Our team at the UCLA Institute of the Environment and Sustainability and UCLA Health invites you to join our Air Quality Research study. AirForU enables you to gain a better understanding of your local air quality conditions and understand how air quality affects your health. Through this study you can be a part of innovative...
Assessing Air Quality (PM2.5) and Environmental Health Effects of Cleaning Products at UCLA Recreation Facilities
Our team’s mission is to promote a healthy environment for UCLA students who utilize the John Wooden and Bruin Fitness Recreation Centers on campus. By assessing particulate matter in select locations within each facility and comparing these measurements with outdoor air quality data, we aimed to ensure that students were exercising in a clean, healthy...
Indoor Air Quality
The 2016 Recreation Team tested the indoor air quality in various rooms across UCLA Recreation’s John Wooden Center. The team specifically focused Yates Gym, which was been equipped with an air purification system, to other rooms that are only affected by air handlers. Another project component involved testing the overnight vampire load (standby power) of...
In the News
To protect people’s lungs, move bus stops away from intersections, study says

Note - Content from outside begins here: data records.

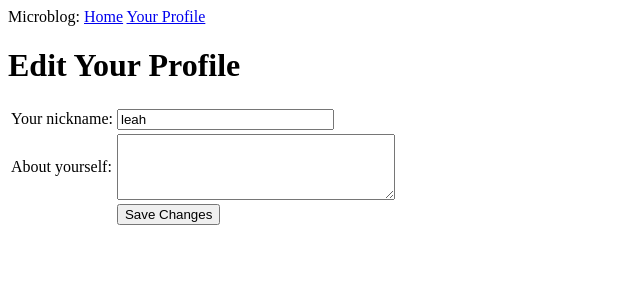
After one commit to leahein/flask_tut, a Flask app: page /edit in a window 1280 px wide. The commit adds this page. Shown: the top 300 px of the page, without its empty margins (0-640 px from the left). Run offline with Flask 2, Linux system fonts and the light colour scheme; a user stored in the database is signed in; data comes from the database, SQL or seed files in the repository; both versions use the stored data as it was after the commit.

Commit message:
add user profiles with avatars

```diff
--- a/microblog/app/forms.py
+++ b/microblog/app/forms.py
@@ -1,7 +1,11 @@
 from flask_wtf import Form
-from wtforms import StringField, BooleanField
-from wtforms.validators import DataRequired
+from wtforms import StringField, BooleanField, TextAreaField
+from wtforms.validators import DataRequired, Length
 
 class LoginForm(Form):
     openid = StringField('openid', validators=[DataRequired()])
     remember_me = BooleanField('remember_me', default=False)
+
+class EditForm(Form):
+    nickname = StringField('nickname', validators=[DataRequired()])
+    about_me = TextAreaField('about_me', validators=[Length(min=0, max=140)])
--- a/microblog/app/models.py
+++ b/microblog/app/models.py
@@ -1,3 +1,4 @@
+from hashlib import md5
 from app import db
 
 class User(db.Model):
@@ -5,6 +6,11 @@ class User(db.Model):
     nickname = db.Column(db.String(64), unique=True)
     email = db.Column(db.String(120), unique=True)
     posts = db.relationship('Post', backref='author', lazy='dynamic')
+    about_me = db.Column(db.String(140))
+    last_seen = db.Column(db.DateTime)
+
+    def avatar(self, size):
+        return 'http://www.gravatar.com/avatar/%s?d=mm&s=%d' % (md5(self.email.encode('utf-8')).hexdigest(), size)
 
     @property
     def is_authenticated(self):
--- a/microblog/app/templates/base.html
+++ b/microblog/app/templates/base.html
@@ -7,16 +7,13 @@
 			{% endif %}
 	</head>
 	<body>
-		<div>Microblog: <a href="/index">Home</a></div>
-		<hr>
-		{% with messages = get_flashed_messages() %}
-			{% if messages %}
-				{% for message in messages %}
-					{{ message }}
-				{% endfor %}
-			{% endif %}
-		{% endwith %}
-		{% block content %}
-		{% endblock %}
+          <div>Microblog:
+              <a href="{{ url_for('index') }}">Home</a>
+              {% if g.user.is_authenticated %}
+              <a href="{{ url_for('user', nickname=g.user.nickname) }}">Your Profile</a>
+              {% endif %}
+          </div>
+
+          {% block content %}{% endblock %}
 	</body>
 </html>
--- /dev/null
+++ b/microblog/app/templates/edit.html
@@ -0,0 +1,22 @@
+{% extends "base.html" %}
+
+{% block content %}
+  <h1>Edit Your Profile</h1>
+  <form action="" method="post" name="edit">
+      {{form.hidden_tag()}}
+      <table>
+          <tr>
+              <td>Your nickname:</td>
+              <td>{{ form.nickname(size=24) }}</td>
+          </:tr>
+          <tr>
+              <td>About yourself:</td>
+              <td>{{ form.about_me(cols=32, rows=4) }}</td>
+          </tr>
+          <tr>
+              <td></td>
+              <td><input type="submit" value="Save Changes"></td>
+          </tr>
+      </table>
+  </form>
+{% endblock %}
--- /dev/null
+++ b/microblog/app/templates/post.html
@@ -0,0 +1,6 @@
+<table>
+    <tr valign="top">
+        <td><img src="{{ post.author.avatar(50) }}">
+        </td><td><i>{{ post.author.nickname }} says:</i><br>{{ post.body }}</td>
+    </tr>
+</table>
--- a/microblog/app/views.py
+++ b/microblog/app/views.py
@@ -1,12 +1,17 @@
+from datetime import datetime
 from flask import render_template, flash, redirect, session, url_for, request, g
 from flask_login import login_user, logout_user, current_user, login_required
 from app import app, db, lm, oid
-from .forms import LoginForm
+from .forms import LoginForm, EditForm
 from .models import User
 
 @app.before_request
 def before_request():
     g.user = current_user
+    if g.user.is_authenticated:
+        g.user.last_seen = datetime.utcnow()
+        db.session.add(g.user)
+        db.session.commit()
 
 @app.route('/')
 @app.route('/index')
@@ -35,7 +40,8 @@ def login():
         session['remember_me'] = form.remember_me.data
         return oid.try_login(form.openid.data, ask_for=['nickname', 'email'])
     else:
-        return render_template('login.html', title='Sign In', form=form)
+        return render_template('login.html', title='Sign In', form=form,
+                           providers=app.config['OPENID_PROVIDERS'])
 
 @oid.after_login
 def after_login(resp):
@@ -54,10 +60,39 @@ def after_login(resp):
     if 'remember_me' in session:
         remember_me = session['remember_me']
         session.pop('remember_me', None)
-    login_user(user, remember = remember)
+    login_user(user, remember=remember_me)
     return redirect(request.args.get('next') or url_for('index'))
 
 
 @lm.user_loader
 def load_user(id):
     return User.query.get(int(id))
+
+@app.route('/user/<nickname>')
+@login_required
+def user(nickname):
+    user = User.query.filter_by(nickname=nickname).first()
+    if user == None:
+        flash('User not found')
+        return redirect(url_for('index'))
+    posts = [
+        {'author': user, 'body': 'test post'},
+        {'author': user, 'body': 'test post 2'},
+    ]
+    return render_template('user.html', user=user, posts=posts)
+
+@app.route('/edit', methods=['GET', 'POST'])
+@login_required
+def edit():
+    form = EditForm()
+    if form.validate_on_submit():
+        g.user.nickname = form.nickname.data
+        g.user.about_me = form.about_me.data
+        db.session.add(g.user)
+        db.session.commit()
+        flash('Your changes have been save')
+        return redirect(url_for('edit'))
+    else:
+        form.nickname.data = g.user.nickname
+        form.about_me.data = g.user.about_me
+    return render_template('edit.html', form=form)
```
Also changed, not shown: microblog/app/templates/login.html (+19 -3 lines), microblog/app/templates/user.html (added, +15 -0 lines), microblog/config.py (+7 -1 lines), microblog/db_repository/versions/003_migration.py (added, +31 -0 lines), microblog/app.db, 2 other files.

89.3 KPCC discussed a UCLA study authored by IoES faculty member Suzanne Paulson and affiliated faculty J.R. DeShazo that found moving bus stops further from vehicle stops and accelerations at intersections can help decrease the amount of inhaled pollution (unregulated by the EPA) almost by half.
Air Pollution Kills Millions Each Year. Here’s How Cities Can Fight It.
Los Angeles is the poster child for a city that has worked hard to dramatically reduce its air pollution levels. Over the past 50 years, most pollution levels are down more than 75 percent compared to their highs, and that’s despite massive population and economic growth, according to Paulson. 'No other city comes close,' she said. Los Angeles saw tremendous economic development over the past century. But as more people moved in, the city’s blanket of smog grew thicker and thicker. The main culprits were, and still are, vehicle emissions, fumes from industrial plants and the city’s proximity to two of the country’s largest ports.
Special Pollution Study Proposed for Santa Monica Airport
Suzanne Paulson, Santa Monica Airport Commissioner and UCLA professor, is asking for permission from the City of Santa Monica to conduct a study on the change in pollution levels before and after the Santa Monica Airport closes temporarily. Read more about why how this study could benefit the residents in this Santa Monica Lookout article.